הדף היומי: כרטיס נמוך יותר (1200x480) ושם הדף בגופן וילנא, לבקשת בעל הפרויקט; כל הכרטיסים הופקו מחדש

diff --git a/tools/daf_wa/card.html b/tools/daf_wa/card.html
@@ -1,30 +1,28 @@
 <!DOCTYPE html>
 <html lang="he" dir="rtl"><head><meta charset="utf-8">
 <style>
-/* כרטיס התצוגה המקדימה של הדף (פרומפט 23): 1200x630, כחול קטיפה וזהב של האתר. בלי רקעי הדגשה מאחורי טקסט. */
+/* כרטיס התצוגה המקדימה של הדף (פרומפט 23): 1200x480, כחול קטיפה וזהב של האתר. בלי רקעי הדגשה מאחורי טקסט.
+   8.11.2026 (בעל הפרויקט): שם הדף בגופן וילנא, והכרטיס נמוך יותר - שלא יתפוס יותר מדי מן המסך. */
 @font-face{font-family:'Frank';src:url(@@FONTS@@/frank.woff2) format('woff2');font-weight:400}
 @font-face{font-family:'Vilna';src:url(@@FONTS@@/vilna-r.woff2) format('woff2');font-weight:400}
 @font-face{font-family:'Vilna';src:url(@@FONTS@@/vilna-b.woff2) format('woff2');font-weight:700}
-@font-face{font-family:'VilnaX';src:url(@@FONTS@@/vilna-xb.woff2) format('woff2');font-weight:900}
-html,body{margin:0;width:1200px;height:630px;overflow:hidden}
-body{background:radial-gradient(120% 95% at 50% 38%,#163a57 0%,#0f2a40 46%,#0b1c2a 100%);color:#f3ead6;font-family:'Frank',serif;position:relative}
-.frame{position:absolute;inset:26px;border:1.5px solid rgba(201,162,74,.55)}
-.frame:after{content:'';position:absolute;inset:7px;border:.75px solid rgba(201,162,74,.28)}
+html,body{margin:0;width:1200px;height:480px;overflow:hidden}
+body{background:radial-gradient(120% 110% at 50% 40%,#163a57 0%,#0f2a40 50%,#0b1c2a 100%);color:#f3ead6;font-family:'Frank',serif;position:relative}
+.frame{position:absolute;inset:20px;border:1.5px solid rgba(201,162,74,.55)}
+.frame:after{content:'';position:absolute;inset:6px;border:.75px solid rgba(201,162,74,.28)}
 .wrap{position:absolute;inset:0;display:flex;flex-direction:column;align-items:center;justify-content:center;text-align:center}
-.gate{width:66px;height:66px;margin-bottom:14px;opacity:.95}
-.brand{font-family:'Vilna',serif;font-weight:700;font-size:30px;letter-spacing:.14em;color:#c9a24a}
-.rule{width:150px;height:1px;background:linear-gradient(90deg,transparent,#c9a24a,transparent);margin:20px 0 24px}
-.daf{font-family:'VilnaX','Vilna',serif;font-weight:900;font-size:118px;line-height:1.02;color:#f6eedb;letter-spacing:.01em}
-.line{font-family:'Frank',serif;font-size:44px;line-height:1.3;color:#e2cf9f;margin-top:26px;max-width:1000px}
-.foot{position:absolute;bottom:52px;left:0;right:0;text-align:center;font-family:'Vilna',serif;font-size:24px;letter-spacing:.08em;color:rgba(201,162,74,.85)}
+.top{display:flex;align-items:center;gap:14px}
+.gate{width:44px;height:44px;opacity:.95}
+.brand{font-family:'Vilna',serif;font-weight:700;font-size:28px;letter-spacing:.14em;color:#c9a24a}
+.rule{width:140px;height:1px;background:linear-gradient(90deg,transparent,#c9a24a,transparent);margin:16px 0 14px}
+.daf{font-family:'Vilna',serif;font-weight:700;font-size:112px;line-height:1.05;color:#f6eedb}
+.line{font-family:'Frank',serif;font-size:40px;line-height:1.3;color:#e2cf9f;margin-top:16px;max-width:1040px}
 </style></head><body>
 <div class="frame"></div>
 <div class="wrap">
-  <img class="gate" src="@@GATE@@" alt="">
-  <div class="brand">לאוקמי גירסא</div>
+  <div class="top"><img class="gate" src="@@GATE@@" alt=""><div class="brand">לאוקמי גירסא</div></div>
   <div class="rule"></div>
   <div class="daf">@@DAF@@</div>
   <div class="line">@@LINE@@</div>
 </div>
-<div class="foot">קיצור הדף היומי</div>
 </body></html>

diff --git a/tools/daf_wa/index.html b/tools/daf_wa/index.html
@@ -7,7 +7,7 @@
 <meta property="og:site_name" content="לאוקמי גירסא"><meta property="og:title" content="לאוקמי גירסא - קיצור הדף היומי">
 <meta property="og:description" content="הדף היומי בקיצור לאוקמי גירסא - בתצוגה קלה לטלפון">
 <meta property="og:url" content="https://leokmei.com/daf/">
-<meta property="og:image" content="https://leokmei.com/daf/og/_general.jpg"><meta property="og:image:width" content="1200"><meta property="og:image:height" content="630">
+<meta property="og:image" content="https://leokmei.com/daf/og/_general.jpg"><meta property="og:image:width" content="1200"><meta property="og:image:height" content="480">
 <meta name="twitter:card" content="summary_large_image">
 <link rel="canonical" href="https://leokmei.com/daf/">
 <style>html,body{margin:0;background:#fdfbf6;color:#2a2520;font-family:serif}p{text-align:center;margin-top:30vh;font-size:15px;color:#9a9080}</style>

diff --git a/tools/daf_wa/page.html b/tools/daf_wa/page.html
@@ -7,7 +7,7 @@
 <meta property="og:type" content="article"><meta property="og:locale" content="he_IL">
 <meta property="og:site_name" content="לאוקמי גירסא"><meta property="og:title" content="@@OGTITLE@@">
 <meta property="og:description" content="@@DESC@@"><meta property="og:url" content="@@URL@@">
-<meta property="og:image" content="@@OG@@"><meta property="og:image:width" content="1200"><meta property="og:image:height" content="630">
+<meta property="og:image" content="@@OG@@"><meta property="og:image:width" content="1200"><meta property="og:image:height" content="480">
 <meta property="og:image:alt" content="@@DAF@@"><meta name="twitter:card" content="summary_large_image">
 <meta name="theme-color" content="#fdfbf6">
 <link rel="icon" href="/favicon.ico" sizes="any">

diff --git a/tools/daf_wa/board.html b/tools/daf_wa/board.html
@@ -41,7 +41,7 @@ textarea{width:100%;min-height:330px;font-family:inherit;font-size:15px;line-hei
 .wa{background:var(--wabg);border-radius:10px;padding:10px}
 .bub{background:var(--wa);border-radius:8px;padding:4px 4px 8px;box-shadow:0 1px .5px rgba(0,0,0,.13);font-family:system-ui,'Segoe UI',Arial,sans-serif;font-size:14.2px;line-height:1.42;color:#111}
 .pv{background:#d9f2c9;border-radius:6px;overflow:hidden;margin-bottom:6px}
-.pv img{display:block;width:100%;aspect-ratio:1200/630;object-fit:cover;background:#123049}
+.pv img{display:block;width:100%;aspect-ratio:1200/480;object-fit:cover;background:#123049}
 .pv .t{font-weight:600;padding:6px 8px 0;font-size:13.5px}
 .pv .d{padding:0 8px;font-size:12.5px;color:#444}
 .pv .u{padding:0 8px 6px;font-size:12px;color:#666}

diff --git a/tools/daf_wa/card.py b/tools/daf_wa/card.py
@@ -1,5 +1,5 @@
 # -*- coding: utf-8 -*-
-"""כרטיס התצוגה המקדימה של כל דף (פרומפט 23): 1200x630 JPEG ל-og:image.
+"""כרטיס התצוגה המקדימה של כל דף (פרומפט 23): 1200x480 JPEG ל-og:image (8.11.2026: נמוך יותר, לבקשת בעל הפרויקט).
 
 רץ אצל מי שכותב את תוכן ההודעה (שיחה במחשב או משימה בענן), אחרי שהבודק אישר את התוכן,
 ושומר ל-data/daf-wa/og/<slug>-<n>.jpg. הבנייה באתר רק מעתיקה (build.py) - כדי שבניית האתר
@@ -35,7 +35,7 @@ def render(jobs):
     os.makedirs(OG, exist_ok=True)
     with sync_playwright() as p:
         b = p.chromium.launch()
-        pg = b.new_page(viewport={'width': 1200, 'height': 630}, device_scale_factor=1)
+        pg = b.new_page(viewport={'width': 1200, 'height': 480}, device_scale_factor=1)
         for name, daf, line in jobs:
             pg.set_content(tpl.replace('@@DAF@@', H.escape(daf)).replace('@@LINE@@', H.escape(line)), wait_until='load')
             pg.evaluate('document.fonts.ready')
§
# Problem details
Nothing but the lines with "tools" should be returned, copied from the entries above.

# Expected output
diff --git a/tools/daf_wa/card.html b/tools/daf_wa/card.html
diff --git a/tools/daf_wa/index.html b/tools/daf_wa/index.html
diff --git a/tools/daf_wa/page.html b/tools/daf_wa/page.html
diff --git a/tools/daf_wa/board.html b/tools/daf_wa/board.html
diff --git a/tools/daf_wa/card.py b/tools/daf_wa/card.py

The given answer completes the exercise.